Presentation on theme: "First National Conference on Substance Abuse, Child Welfare and the Dependency Court Improving the Child Welfare System’s Response to Families Affected."— Presentation transcript:
First National Conference on Substance Abuse, Child Welfare and the Dependency Court Improving the Child Welfare System’s Response to Families Affected by Substance Abuse Disorders: Lessons Learned from the Title IV-E Child Welfare Waiver Demonstrations in Illinois and New Hampshire Baltimore, MD July 14 - 15, 2004
Presenters Gail Collins, MPA Children’s Bureau, U.S. Department of Health and Human Services Bernie Bluhm New Hampshire Division for Children, Youth and Families Glenda Kaufman Kantor, Ph.D. Family Research Laboratory, University of New Hampshire Rosie Gianforte, LCSW Illinois Department of Children & Family Services Joseph Ryan, Ph.D. Children and Family Research Center University of Illinois, Urbana-Champaign
Introduction Child welfare services are funded through multiple Federal, State and local sources.
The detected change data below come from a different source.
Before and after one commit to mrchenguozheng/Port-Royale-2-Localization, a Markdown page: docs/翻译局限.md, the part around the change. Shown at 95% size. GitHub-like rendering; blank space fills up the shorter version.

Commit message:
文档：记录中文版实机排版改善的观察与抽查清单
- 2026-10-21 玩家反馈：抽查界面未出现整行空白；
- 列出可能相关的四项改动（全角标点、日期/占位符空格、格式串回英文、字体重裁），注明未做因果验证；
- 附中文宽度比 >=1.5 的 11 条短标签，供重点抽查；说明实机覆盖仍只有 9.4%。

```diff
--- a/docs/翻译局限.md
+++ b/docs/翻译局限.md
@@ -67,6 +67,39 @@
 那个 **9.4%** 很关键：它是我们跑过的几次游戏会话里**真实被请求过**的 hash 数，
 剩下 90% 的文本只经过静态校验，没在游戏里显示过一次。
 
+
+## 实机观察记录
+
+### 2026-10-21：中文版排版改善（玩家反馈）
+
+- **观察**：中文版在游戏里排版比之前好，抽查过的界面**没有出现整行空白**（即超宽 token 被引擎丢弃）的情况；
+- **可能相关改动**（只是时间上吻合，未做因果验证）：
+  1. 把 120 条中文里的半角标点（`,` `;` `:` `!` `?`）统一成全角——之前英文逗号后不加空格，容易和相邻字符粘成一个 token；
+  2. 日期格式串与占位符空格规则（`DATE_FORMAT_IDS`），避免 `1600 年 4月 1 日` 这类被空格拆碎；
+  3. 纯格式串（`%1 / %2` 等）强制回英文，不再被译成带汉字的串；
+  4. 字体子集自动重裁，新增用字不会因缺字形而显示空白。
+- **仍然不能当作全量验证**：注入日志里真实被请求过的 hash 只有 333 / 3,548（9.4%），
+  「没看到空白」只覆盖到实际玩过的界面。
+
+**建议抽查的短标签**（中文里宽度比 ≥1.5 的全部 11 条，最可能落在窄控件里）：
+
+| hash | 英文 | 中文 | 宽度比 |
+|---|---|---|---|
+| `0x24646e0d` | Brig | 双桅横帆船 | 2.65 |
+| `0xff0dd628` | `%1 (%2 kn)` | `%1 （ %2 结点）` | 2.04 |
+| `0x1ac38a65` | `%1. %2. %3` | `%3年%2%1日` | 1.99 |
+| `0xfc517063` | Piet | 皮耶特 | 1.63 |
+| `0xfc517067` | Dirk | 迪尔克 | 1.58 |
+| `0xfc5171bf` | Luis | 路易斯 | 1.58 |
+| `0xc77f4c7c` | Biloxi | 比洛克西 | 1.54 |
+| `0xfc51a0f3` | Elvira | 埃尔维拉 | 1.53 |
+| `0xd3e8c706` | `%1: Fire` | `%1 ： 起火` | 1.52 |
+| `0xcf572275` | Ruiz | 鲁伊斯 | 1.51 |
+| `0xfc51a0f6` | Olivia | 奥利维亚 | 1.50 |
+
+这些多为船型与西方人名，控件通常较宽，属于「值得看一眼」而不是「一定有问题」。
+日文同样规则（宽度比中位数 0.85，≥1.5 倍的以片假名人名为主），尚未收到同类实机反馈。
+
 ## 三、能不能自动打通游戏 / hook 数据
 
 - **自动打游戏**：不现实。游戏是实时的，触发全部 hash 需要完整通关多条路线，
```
Title IV-E of the Social Security Act is the largest single source of Federal funding for child welfare programs.
Basics of Title IV-E Title IV-E provides funding to States for a portion of their foster care and adoption assistance costs for eligible children. IV-E is an open-ended entitlement program—there is no cap on the amount that States can claim. Use of IV-E funds is restricted.
Basics of Title IV-E IV-E pays for room and board for eligible children in foster care and for allowable administrative costs. IV-E funds can’t be used for services to prevent placement into foster care or to facilitate reunification of children with their families.
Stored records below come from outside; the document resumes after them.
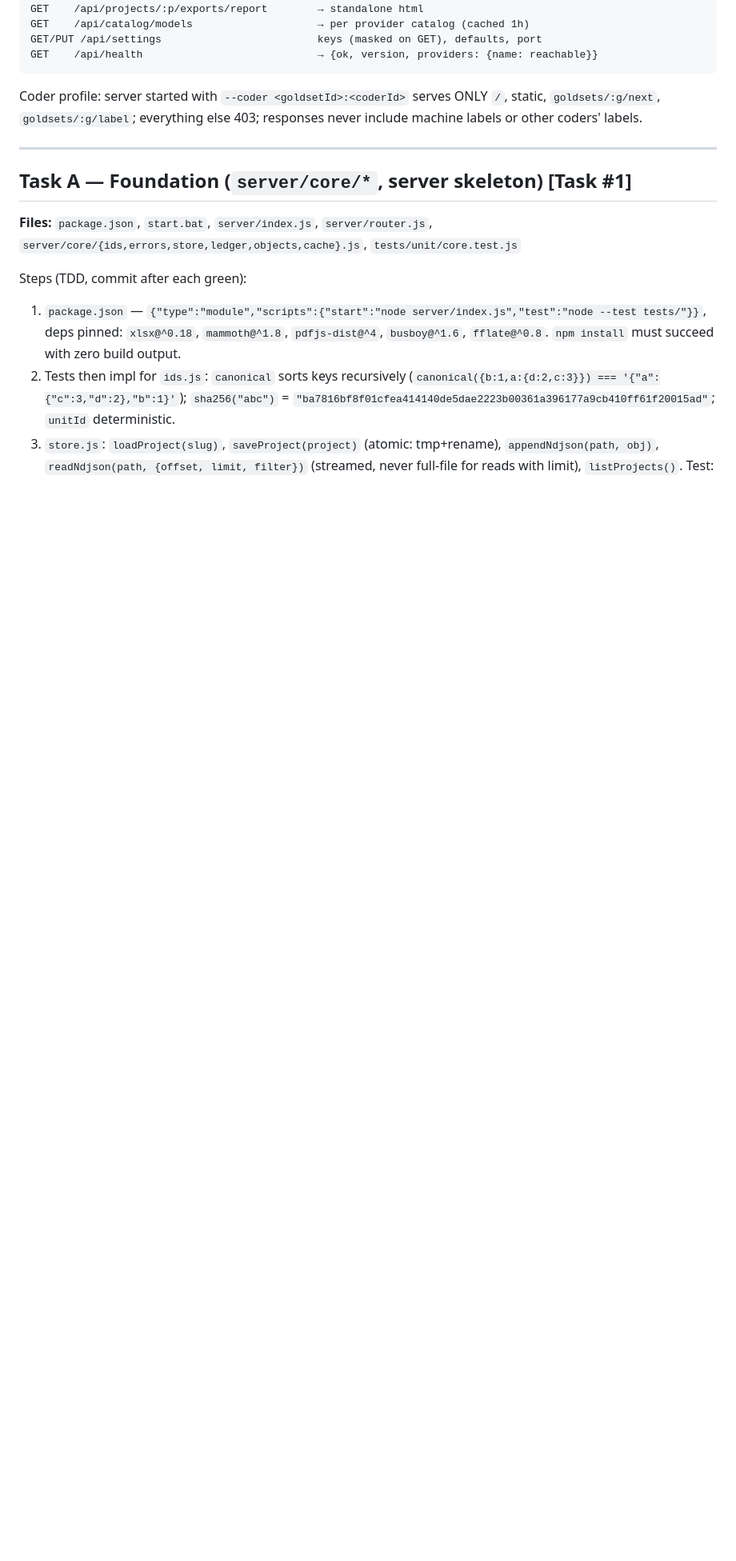
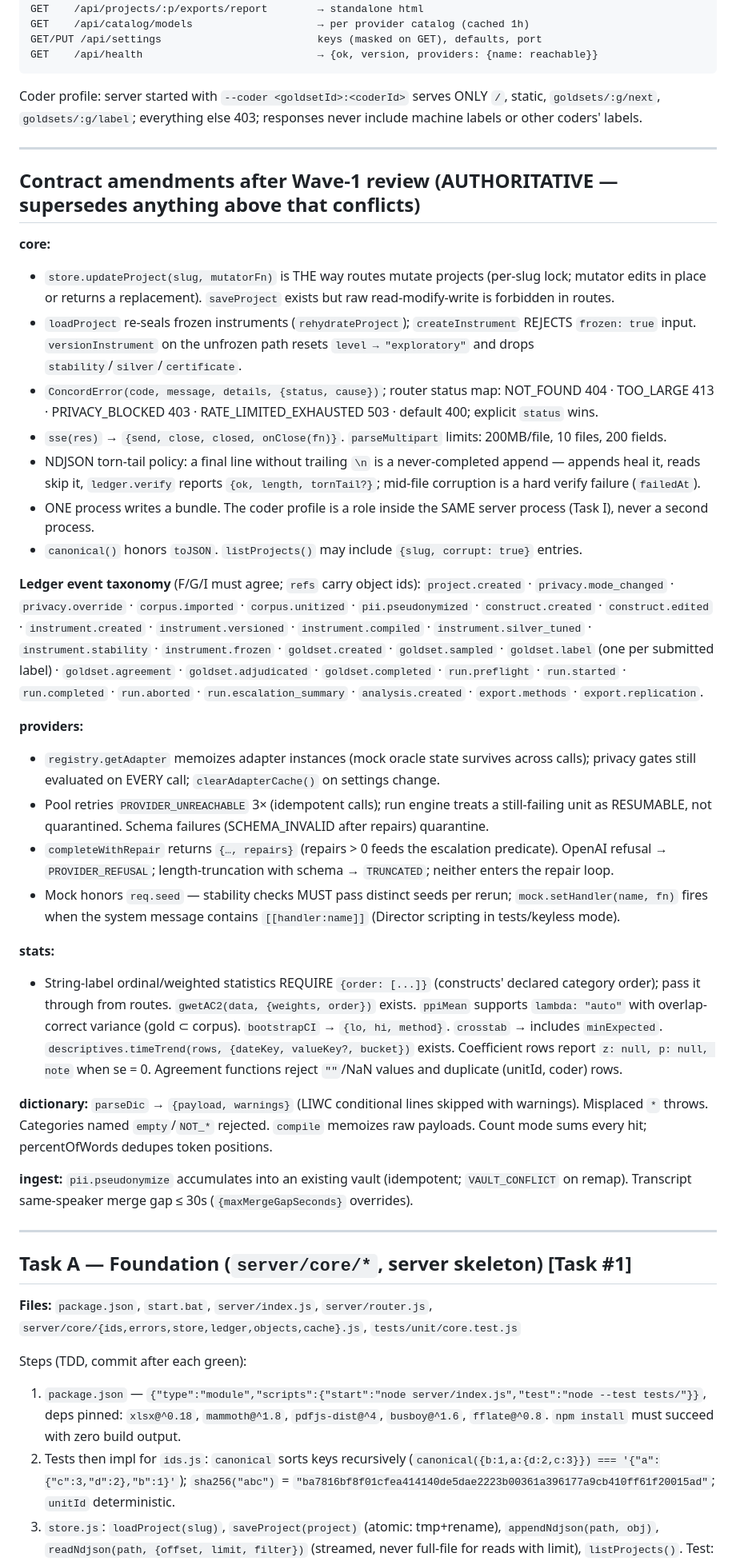
Before and after one commit to octo-source/concord, a Markdown page: docs/plans/2026-06-05-concord-v1-implementation.md, the part around the change. Shown at 80% size. Rendered like a GitHub page; blank space fills up the shorter version.

Commit message:
docs: record Wave-1 contract amendments + ledger event taxonomy
Co-Authored-By: Claude Opus 4.8 <noreply@anthropic.com>

```diff
--- a/docs/plans/2026-06-05-concord-v1-implementation.md
+++ b/docs/plans/2026-06-05-concord-v1-implementation.md
@@ -191,6 +191,35 @@ Coder profile: server started with `--coder <goldsetId>:<coderId>` serves ONLY `
 
 ---
 
+## Contract amendments after Wave-1 review (AUTHORITATIVE — supersedes anything above that conflicts)
+
+**core:**
+- `store.updateProject(slug, mutatorFn)` is THE way routes mutate projects (per-slug lock; mutator edits in place or returns a replacement). `saveProject` exists but raw read-modify-write is forbidden in routes.
+- `loadProject` re-seals frozen instruments (`rehydrateProject`); `createInstrument` REJECTS `frozen: true` input. `versionInstrument` on the unfrozen path resets `level → "exploratory"` and drops `stability`/`silver`/`certificate`.
+- `ConcordError(code, message, details, {status, cause})`; router status map: NOT_FOUND 404 · TOO_LARGE 413 · PRIVACY_BLOCKED 403 · RATE_LIMITED_EXHAUSTED 503 · default 400; explicit `status` wins.
+- `sse(res)` → `{send, close, closed, onClose(fn)}`. `parseMultipart` limits: 200MB/file, 10 files, 200 fields.
+- NDJSON torn-tail policy: a final line without trailing `\n` is a never-completed append — appends heal it, reads skip it, `ledger.verify` reports `{ok, length, tornTail?}`; mid-file corruption is a hard verify failure (`failedAt`).
+- ONE process writes a bundle. The coder profile is a role inside the SAME server process (Task I), never a second process.
+- `canonical()` honors `toJSON`. `listProjects()` may include `{slug, corrupt: true}` entries.
+
+**Ledger event taxonomy** (F/G/I must agree; `refs` carry object ids):
+`project.created` · `privacy.mode_changed` · `privacy.override` · `corpus.imported` · `corpus.unitized` · `pii.pseudonymized` · `construct.created` · `construct.edited` · `instrument.created` · `instrument.versioned` · `instrument.compiled` · `instrument.silver_tuned` · `instrument.stability` · `instrument.frozen` · `goldset.created` · `goldset.sampled` · `goldset.label` (one per submitted label) · `goldset.agreement` · `goldset.adjudicated` · `goldset.completed` · `run.preflight` · `run.started` · `run.completed` · `run.aborted` · `run.escalation_summary` · `analysis.created` · `export.methods` · `export.replication`.
+
+**providers:**
+- `registry.getAdapter` memoizes adapter instances (mock oracle state survives across calls); privacy gates still evaluated on EVERY call; `clearAdapterCache()` on settings change.
+- Pool retries `PROVIDER_UNREACHABLE` 3× (idempotent calls); run engine treats a still-failing unit as RESUMABLE, not quarantined. Schema failures (SCHEMA_INVALID after repairs) quarantine.
+- `completeWithRepair` returns `{…, repairs}` (repairs > 0 feeds the escalation predicate). OpenAI refusal → `PROVIDER_REFUSAL`; length-truncation with schema → `TRUNCATED`; neither enters the repair loop.
+- Mock honors `req.seed` — stability checks MUST pass distinct seeds per rerun; `mock.setHandler(name, fn)` fires when the system message contains `[[handler:name]]` (Director scripting in tests/keyless mode).
+
+**stats:**
+- String-label ordinal/weighted statistics REQUIRE `{order: [...]}` (constructs' declared category order); pass it through from routes. `gwetAC2(data, {weights, order})` exists. `ppiMean` supports `lambda: "auto"` with overlap-correct variance (gold ⊂ corpus). `bootstrapCI` → `{lo, hi, method}`. `crosstab` → includes `minExpected`. `descriptives.timeTrend(rows, {dateKey, valueKey?, bucket})` exists. Coefficient rows report `z: null, p: null, note` when se = 0. Agreement functions reject `""`/NaN values and duplicate (unitId, coder) rows.
+
+**dictionary:** `parseDic` → `{payload, warnings}` (LIWC conditional lines skipped with warnings). Misplaced `*` throws. Categories named `empty`/`NOT_*` rejected. `compile` memoizes raw payloads. Count mode sums every hit; percentOfWords dedupes token positions.
+
+**ingest:** `pii.pseudonymize` accumulates into an existing vault (idempotent; `VAULT_CONFLICT` on remap). Transcript same-speaker merge gap ≤ 30s (`{maxMergeGapSeconds}` overrides).
+
+---
+
 ## Task A — Foundation (`server/core/*`, server skeleton) [Task #1]
 
 **Files:** `package.json`, `start.bat`, `server/index.js`, `server/router.js`, `server/core/{ids,errors,store,ledger,objects,cache}.js`, `tests/unit/core.test.js`
```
Title IV-E Waiver Projects Section 1130 of the Social Security Act authorizes the Secretary of Health and Human Services to approve as many as 10 States per year to conduct demonstration projects involving the waiver of certain requirements of Title IV-E. Waiver demonstration projects are intended to test new approaches to the delivery and financing of child welfare services.
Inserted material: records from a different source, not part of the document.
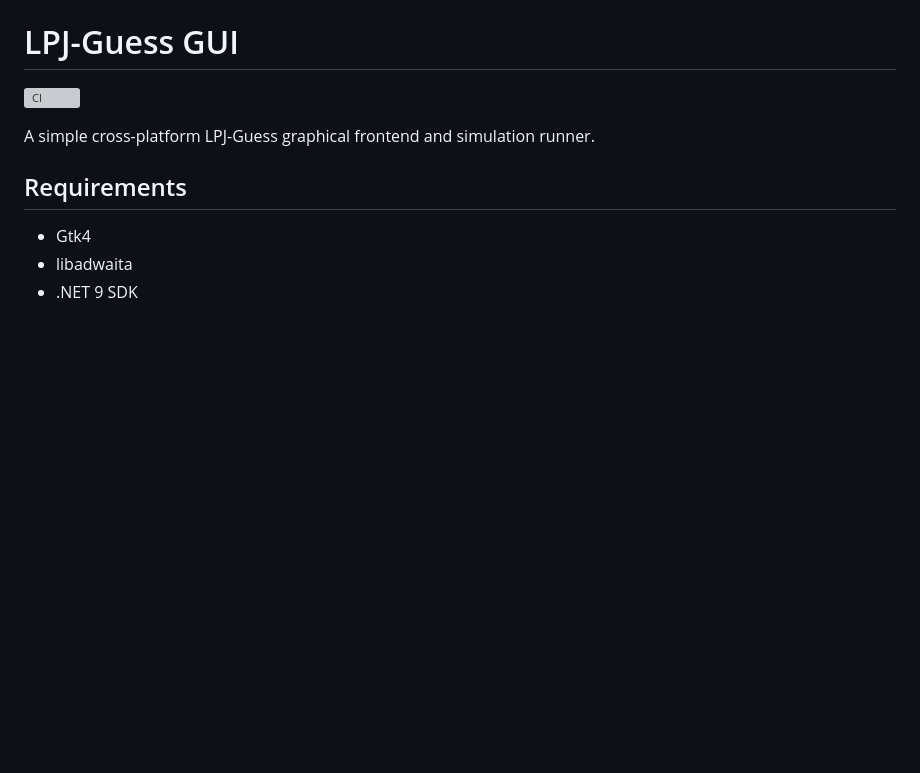
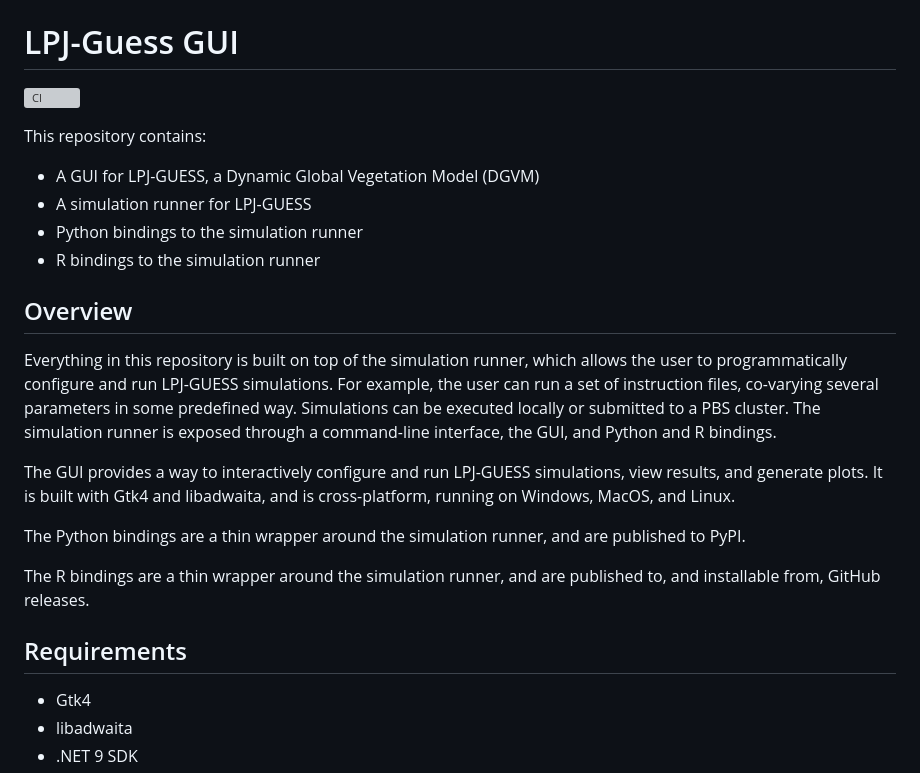
Before and after one commit to hie-dave/lpjg-gui, a Markdown page: README.md, the part around the change. Drawn GitHub-style; blank space fills up the shorter version; grey boxes are pictures that could not be loaded.

Commit message:
Update README.md to give a current overview of the repo

```diff
--- a/README.md
+++ b/README.md
@@ -2,7 +2,31 @@
 
 [![CI](https://github.com/hie-dave/lpjg-gui/actions/workflows/ci.yml/badge.svg)](https://github.com/hie-dave/lpjg-gui/actions/workflows/ci.yml)
 
-A simple cross-platform LPJ-Guess graphical frontend and simulation runner.
+This repository contains:
+
+- A GUI for LPJ-GUESS, a Dynamic Global Vegetation Model (DGVM)
+- A simulation runner for LPJ-GUESS
+- Python bindings to the simulation runner
+- R bindings to the simulation runner
+
+## Overview
+
+Everything in this repository is built on top of the simulation runner, which
+allows the user to programmatically configure and run LPJ-GUESS simulations. For
+example, the user can run a set of instruction files, co-varying several
+parameters in some predefined way. Simulations can be executed locally or
+submitted to a PBS cluster. The simulation runner is exposed through a
+command-line interface, the GUI, and Python and R bindings.
+
+The GUI provides a way to interactively configure and run LPJ-GUESS simulations,
+view results, and generate plots. It is built with Gtk4 and libadwaita, and is
+cross-platform, running on Windows, MacOS, and Linux.
+
+The Python bindings are a thin wrapper around the simulation runner, and are
+published to PyPI.
+
+The R bindings are a thin wrapper around the simulation runner, and are
+published to, and installable from, GitHub releases.
 
 ## Requirements
 
```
Title IV-E Waiver Projects Child welfare waiver demonstration projects must be cost neutral to the Federal government. Projects must be evaluated by an independent evaluator.
Title IV-E Waiver Projects 12 States are currently operating waiver demonstration projects. Project topics include capped flexible funding, subsidized guardianship, managed care, intensive service options, tribal administration of IV-E funds, adoption services, and substance abuse-related topics.
Title IV-E Waiver Projects New Hampshire and Illinois will present findings on working with families with substance abuse problems.